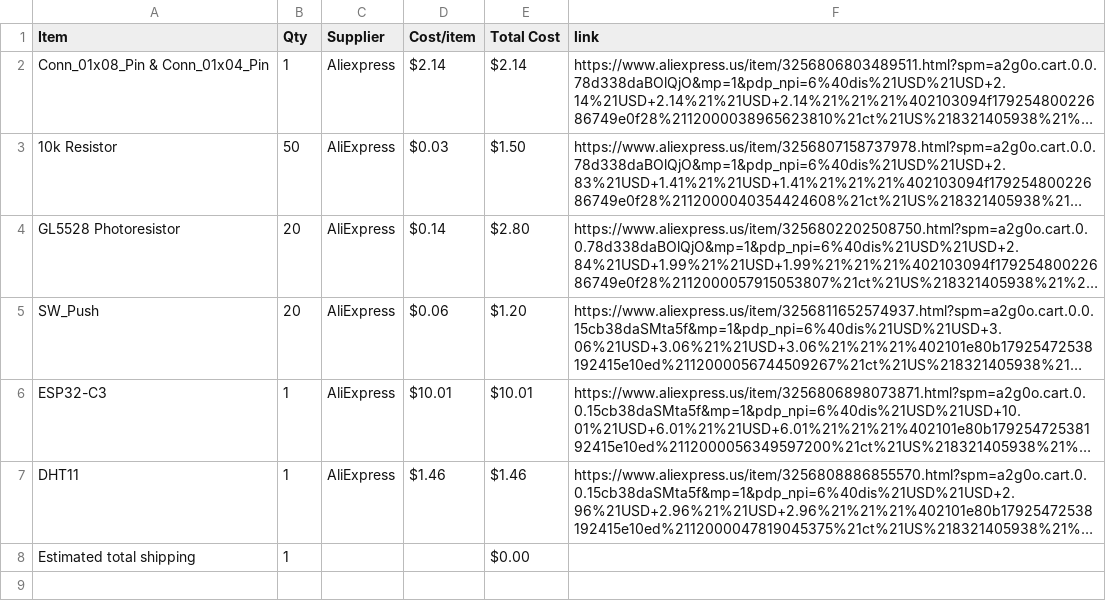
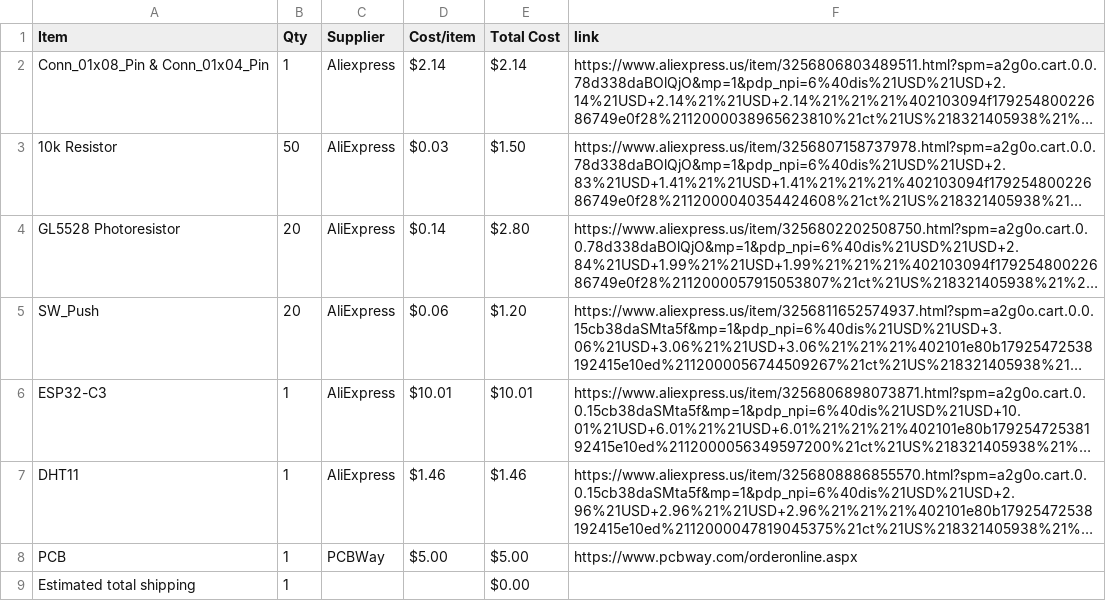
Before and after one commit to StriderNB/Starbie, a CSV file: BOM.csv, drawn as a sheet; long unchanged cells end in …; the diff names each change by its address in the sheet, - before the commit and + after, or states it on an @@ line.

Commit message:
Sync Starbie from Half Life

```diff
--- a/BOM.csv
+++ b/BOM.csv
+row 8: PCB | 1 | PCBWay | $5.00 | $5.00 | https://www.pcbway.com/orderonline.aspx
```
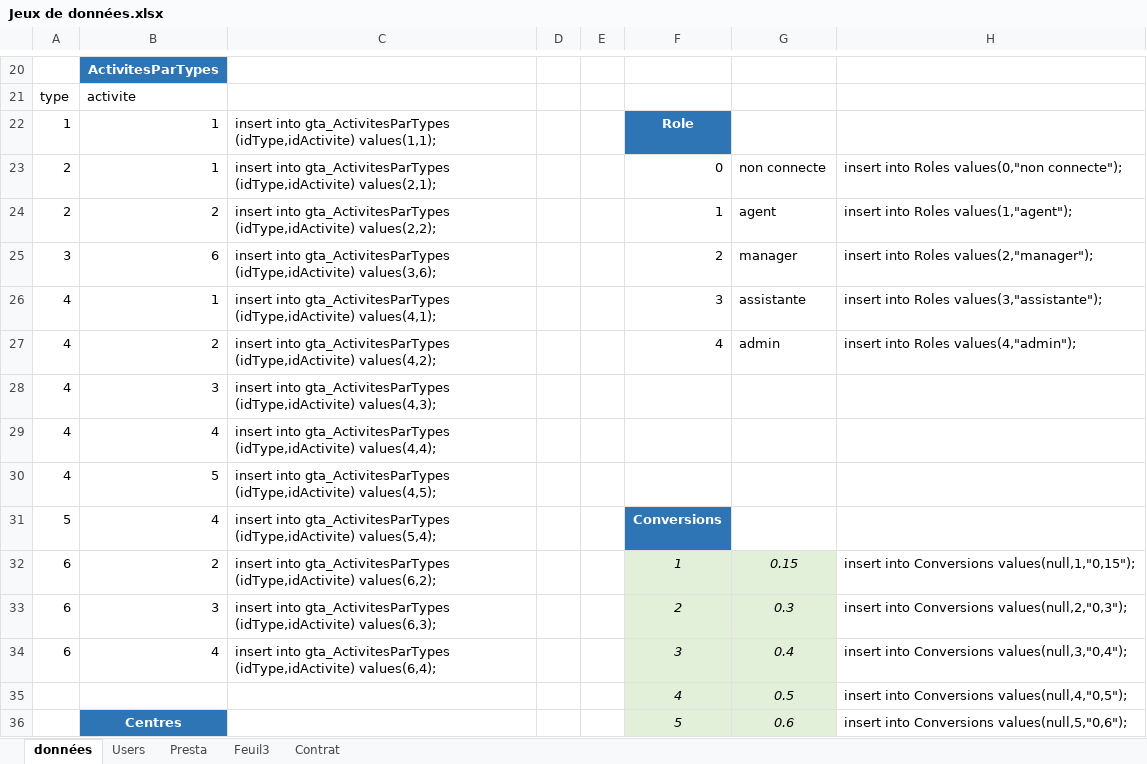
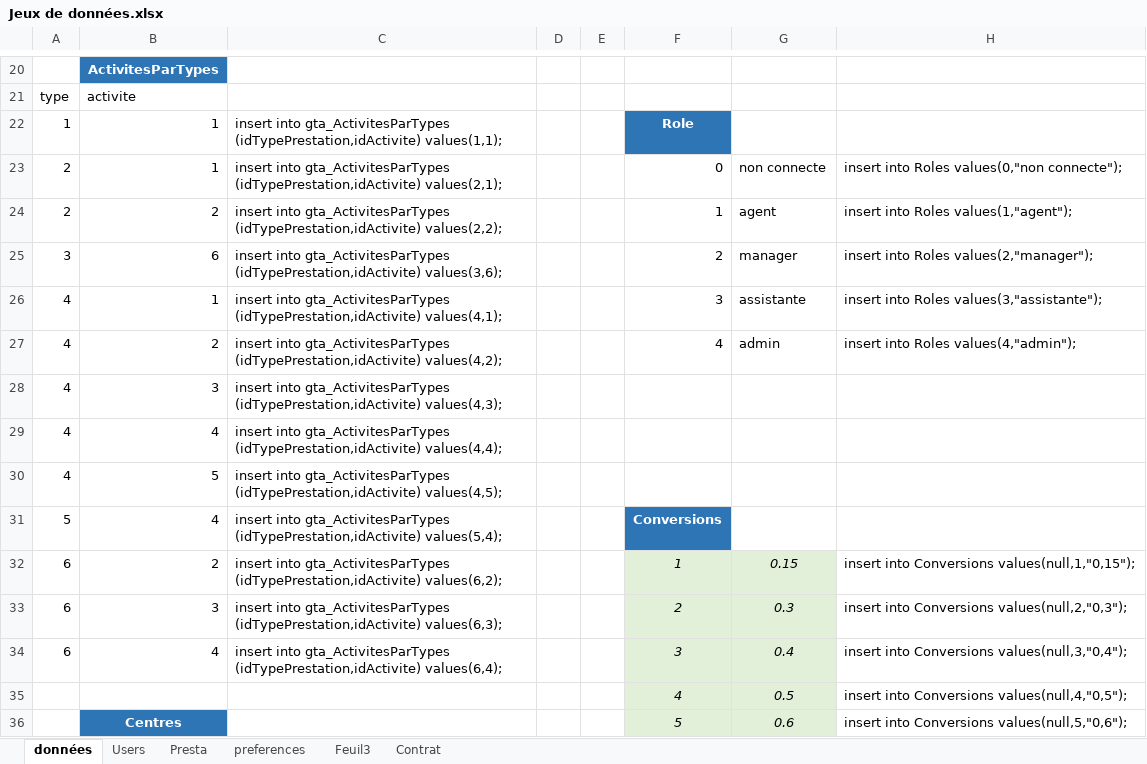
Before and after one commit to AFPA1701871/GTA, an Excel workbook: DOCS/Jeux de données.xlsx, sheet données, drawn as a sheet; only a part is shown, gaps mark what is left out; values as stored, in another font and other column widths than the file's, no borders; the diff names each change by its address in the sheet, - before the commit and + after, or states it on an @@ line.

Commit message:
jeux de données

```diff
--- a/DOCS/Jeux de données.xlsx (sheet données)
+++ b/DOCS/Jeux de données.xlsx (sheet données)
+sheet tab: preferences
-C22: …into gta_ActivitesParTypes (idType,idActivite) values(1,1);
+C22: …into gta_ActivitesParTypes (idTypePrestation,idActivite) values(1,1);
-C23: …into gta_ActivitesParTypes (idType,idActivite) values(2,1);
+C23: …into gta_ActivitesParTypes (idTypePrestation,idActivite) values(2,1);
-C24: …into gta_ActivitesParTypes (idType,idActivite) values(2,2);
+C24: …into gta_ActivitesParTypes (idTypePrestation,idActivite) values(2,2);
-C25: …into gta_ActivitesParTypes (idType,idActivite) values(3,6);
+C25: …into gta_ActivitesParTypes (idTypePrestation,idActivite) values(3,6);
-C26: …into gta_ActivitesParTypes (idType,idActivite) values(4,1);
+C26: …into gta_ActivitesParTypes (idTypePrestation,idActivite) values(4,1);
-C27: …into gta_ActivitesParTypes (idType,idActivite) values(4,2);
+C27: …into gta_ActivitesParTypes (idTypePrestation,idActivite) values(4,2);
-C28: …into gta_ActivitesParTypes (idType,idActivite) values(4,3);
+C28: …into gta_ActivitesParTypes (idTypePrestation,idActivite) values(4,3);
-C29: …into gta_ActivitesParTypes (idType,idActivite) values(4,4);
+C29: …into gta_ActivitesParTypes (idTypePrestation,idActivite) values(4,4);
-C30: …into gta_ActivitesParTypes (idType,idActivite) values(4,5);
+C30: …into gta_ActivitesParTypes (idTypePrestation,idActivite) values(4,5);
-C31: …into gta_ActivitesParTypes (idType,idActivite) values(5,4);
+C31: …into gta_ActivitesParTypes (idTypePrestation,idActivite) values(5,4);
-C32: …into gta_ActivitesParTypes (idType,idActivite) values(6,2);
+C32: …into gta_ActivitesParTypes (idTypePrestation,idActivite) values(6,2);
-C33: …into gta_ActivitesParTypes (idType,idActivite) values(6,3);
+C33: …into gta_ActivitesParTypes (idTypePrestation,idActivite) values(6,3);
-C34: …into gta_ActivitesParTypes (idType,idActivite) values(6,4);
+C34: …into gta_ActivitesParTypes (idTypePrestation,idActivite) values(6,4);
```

━━━━━━━━━━━━━━━━

## Task
Write the lines above out again exactly, without any of their pictures.

## Exercise response
Before and after one commit to StriderNB/Starbie, a CSV file: BOM.csv, drawn as a sheet; long unchanged cells end in …; the diff names each change by its address in the sheet, - before the commit and + after, or states it on an @@ line.

Commit message:
Sync Starbie from Half Life

```diff
--- a/BOM.csv
+++ b/BOM.csv
+row 8: PCB | 1 | PCBWay | $5.00 | $5.00 | https://www.pcbway.com/orderonline.aspx
```
Before and after one commit to AFPA1701871/GTA, an Excel workbook: DOCS/Jeux de données.xlsx, sheet données, drawn as a sheet; only a part is shown, gaps mark what is left out; values as stored, in another font and other column widths than the file's, no borders; the diff names each change by its address in the sheet, - before the commit and + after, or states it on an @@ line.

Commit message:
jeux de données

```diff
--- a/DOCS/Jeux de données.xlsx (sheet données)
+++ b/DOCS/Jeux de données.xlsx (sheet données)
+sheet tab: preferences
-C22: …into gta_ActivitesParTypes (idType,idActivite) values(1,1);
+C22: …into gta_ActivitesParTypes (idTypePrestation,idActivite) values(1,1);
-C23: …into gta_ActivitesParTypes (idType,idActivite) values(2,1);
+C23: …into gta_ActivitesParTypes (idTypePrestation,idActivite) values(2,1);
-C24: …into gta_ActivitesParTypes (idType,idActivite) values(2,2);
+C24: …into gta_ActivitesParTypes (idTypePrestation,idActivite) values(2,2);
-C25: …into gta_ActivitesParTypes (idType,idActivite) values(3,6);
+C25: …into gta_ActivitesParTypes (idTypePrestation,idActivite) values(3,6);
-C26: …into gta_ActivitesParTypes (idType,idActivite) values(4,1);
+C26: …into gta_ActivitesParTypes (idTypePrestation,idActivite) values(4,1);
-C27: …into gta_ActivitesParTypes (idType,idActivite) values(4,2);
+C27: …into gta_ActivitesParTypes (idTypePrestation,idActivite) values(4,2);
-C28: …into gta_ActivitesParTypes (idType,idActivite) values(4,3);
+C28: …into gta_ActivitesParTypes (idTypePrestation,idActivite) values(4,3);
-C29: …into gta_ActivitesParTypes (idType,idActivite) values(4,4);
+C29: …into gta_ActivitesParTypes (idTypePrestation,idActivite) values(4,4);
-C30: …into gta_ActivitesParTypes (idType,idActivite) values(4,5);
+C30: …into gta_ActivitesParTypes (idTypePrestation,idActivite) values(4,5);
-C31: …into gta_ActivitesParTypes (idType,idActivite) values(5,4);
+C31: …into gta_ActivitesParTypes (idTypePrestation,idActivite) values(5,4);
-C32: …into gta_ActivitesParTypes (idType,idActivite) values(6,2);
+C32: …into gta_ActivitesParTypes (idTypePrestation,idActivite) values(6,2);
-C33: …into gta_ActivitesParTypes (idType,idActivite) values(6,3);
+C33: …into gta_ActivitesParTypes (idTypePrestation,idActivite) values(6,3);
-C34: …into gta_ActivitesParTypes (idType,idActivite) values(6,4);
+C34: …into gta_ActivitesParTypes (idTypePrestation,idActivite) values(6,4);
```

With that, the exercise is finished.